Assignment: Leave out the pictures. Return every record otherwise untouched.

Input data:
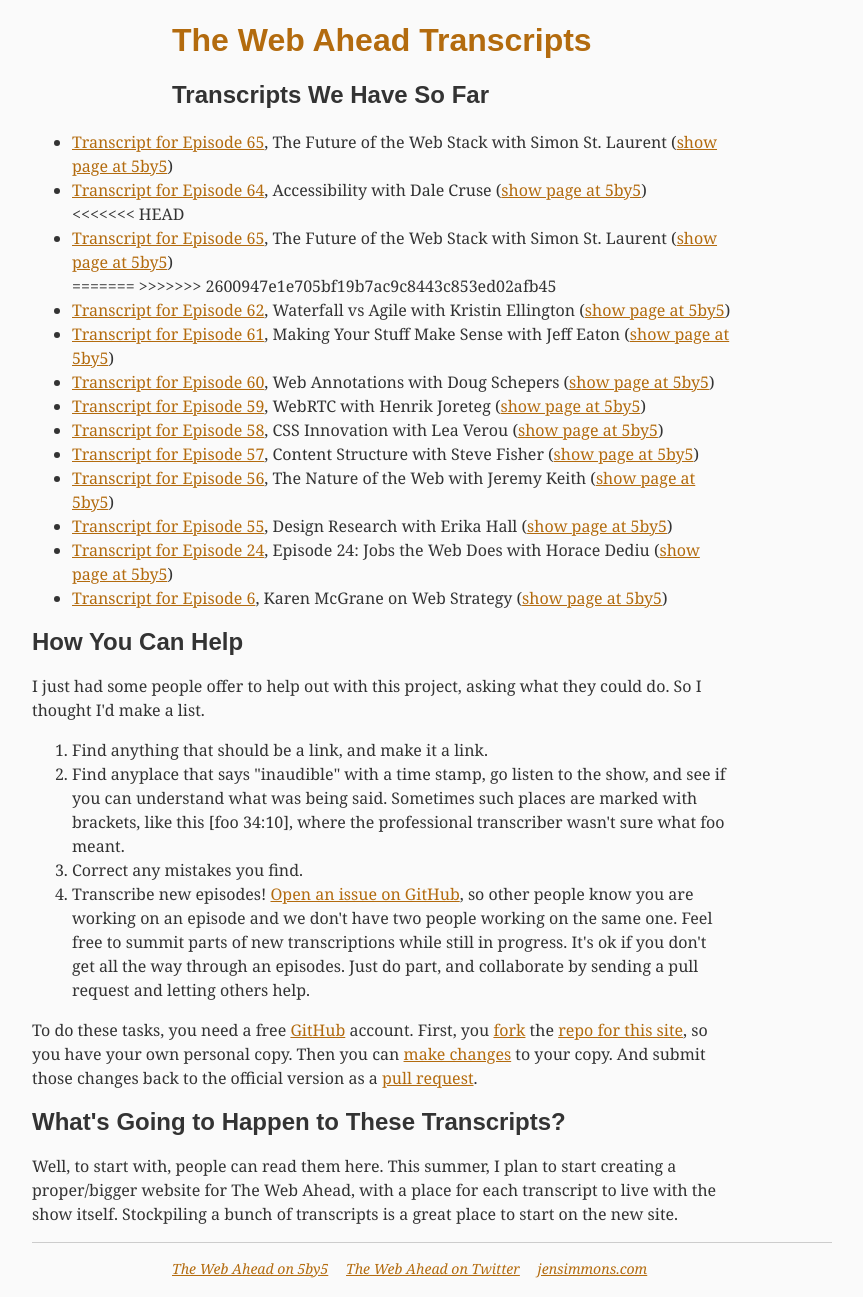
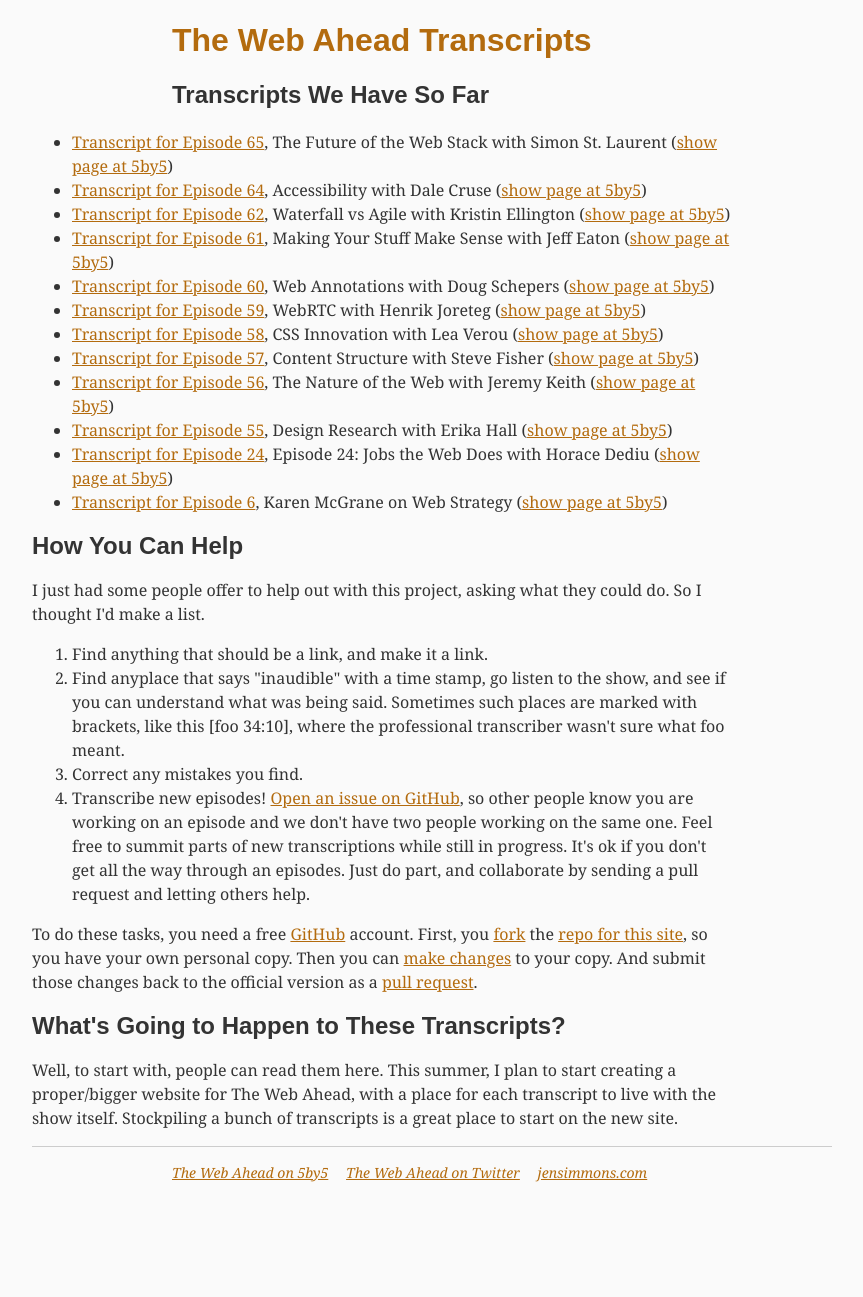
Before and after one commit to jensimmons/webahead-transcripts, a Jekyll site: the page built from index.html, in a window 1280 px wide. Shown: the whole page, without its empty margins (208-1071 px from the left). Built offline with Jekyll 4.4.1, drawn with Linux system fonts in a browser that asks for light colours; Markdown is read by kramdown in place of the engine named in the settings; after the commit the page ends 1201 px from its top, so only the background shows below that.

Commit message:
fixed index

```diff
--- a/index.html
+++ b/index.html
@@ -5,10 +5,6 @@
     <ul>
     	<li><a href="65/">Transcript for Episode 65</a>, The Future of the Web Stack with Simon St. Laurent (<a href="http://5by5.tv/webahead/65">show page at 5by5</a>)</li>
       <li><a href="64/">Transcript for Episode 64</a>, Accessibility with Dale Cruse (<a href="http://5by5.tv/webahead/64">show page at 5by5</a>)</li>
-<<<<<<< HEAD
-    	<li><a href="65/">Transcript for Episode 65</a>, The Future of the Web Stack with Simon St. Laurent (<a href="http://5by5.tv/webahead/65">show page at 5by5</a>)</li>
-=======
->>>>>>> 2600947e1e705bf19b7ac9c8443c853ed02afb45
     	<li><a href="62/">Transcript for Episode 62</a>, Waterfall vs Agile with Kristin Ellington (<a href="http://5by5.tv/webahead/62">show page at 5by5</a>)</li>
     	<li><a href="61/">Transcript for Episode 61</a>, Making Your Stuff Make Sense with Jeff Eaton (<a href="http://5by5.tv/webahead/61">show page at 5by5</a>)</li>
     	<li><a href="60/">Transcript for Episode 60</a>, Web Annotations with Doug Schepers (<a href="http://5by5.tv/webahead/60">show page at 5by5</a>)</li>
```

Answer to this exercise:
Before and after one commit to jensimmons/webahead-transcripts, a Jekyll site: the page built from index.html, in a window 1280 px wide. Shown: the whole page, without its empty margins (208-1071 px from the left). Built offline with Jekyll 4.4.1, drawn with Linux system fonts in a browser that asks for light colours; Markdown is read by kramdown in place of the engine named in the settings; after the commit the page ends 1201 px from its top, so only the background shows below that.

Commit message:
fixed index

```diff
--- a/index.html
+++ b/index.html
@@ -5,10 +5,6 @@
     <ul>
     	<li><a href="65/">Transcript for Episode 65</a>, The Future of the Web Stack with Simon St. Laurent (<a href="http://5by5.tv/webahead/65">show page at 5by5</a>)</li>
       <li><a href="64/">Transcript for Episode 64</a>, Accessibility with Dale Cruse (<a href="http://5by5.tv/webahead/64">show page at 5by5</a>)</li>
-<<<<<<< HEAD
-    	<li><a href="65/">Transcript for Episode 65</a>, The Future of the Web Stack with Simon St. Laurent (<a href="http://5by5.tv/webahead/65">show page at 5by5</a>)</li>
-=======
->>>>>>> 2600947e1e705bf19b7ac9c8443c853ed02afb45
     	<li><a href="62/">Transcript for Episode 62</a>, Waterfall vs Agile with Kristin Ellington (<a href="http://5by5.tv/webahead/62">show page at 5by5</a>)</li>
     	<li><a href="61/">Transcript for Episode 61</a>, Making Your Stuff Make Sense with Jeff Eaton (<a href="http://5by5.tv/webahead/61">show page at 5by5</a>)</li>
     	<li><a href="60/">Transcript for Episode 60</a>, Web Annotations with Doug Schepers (<a href="http://5by5.tv/webahead/60">show page at 5by5</a>)</li>
```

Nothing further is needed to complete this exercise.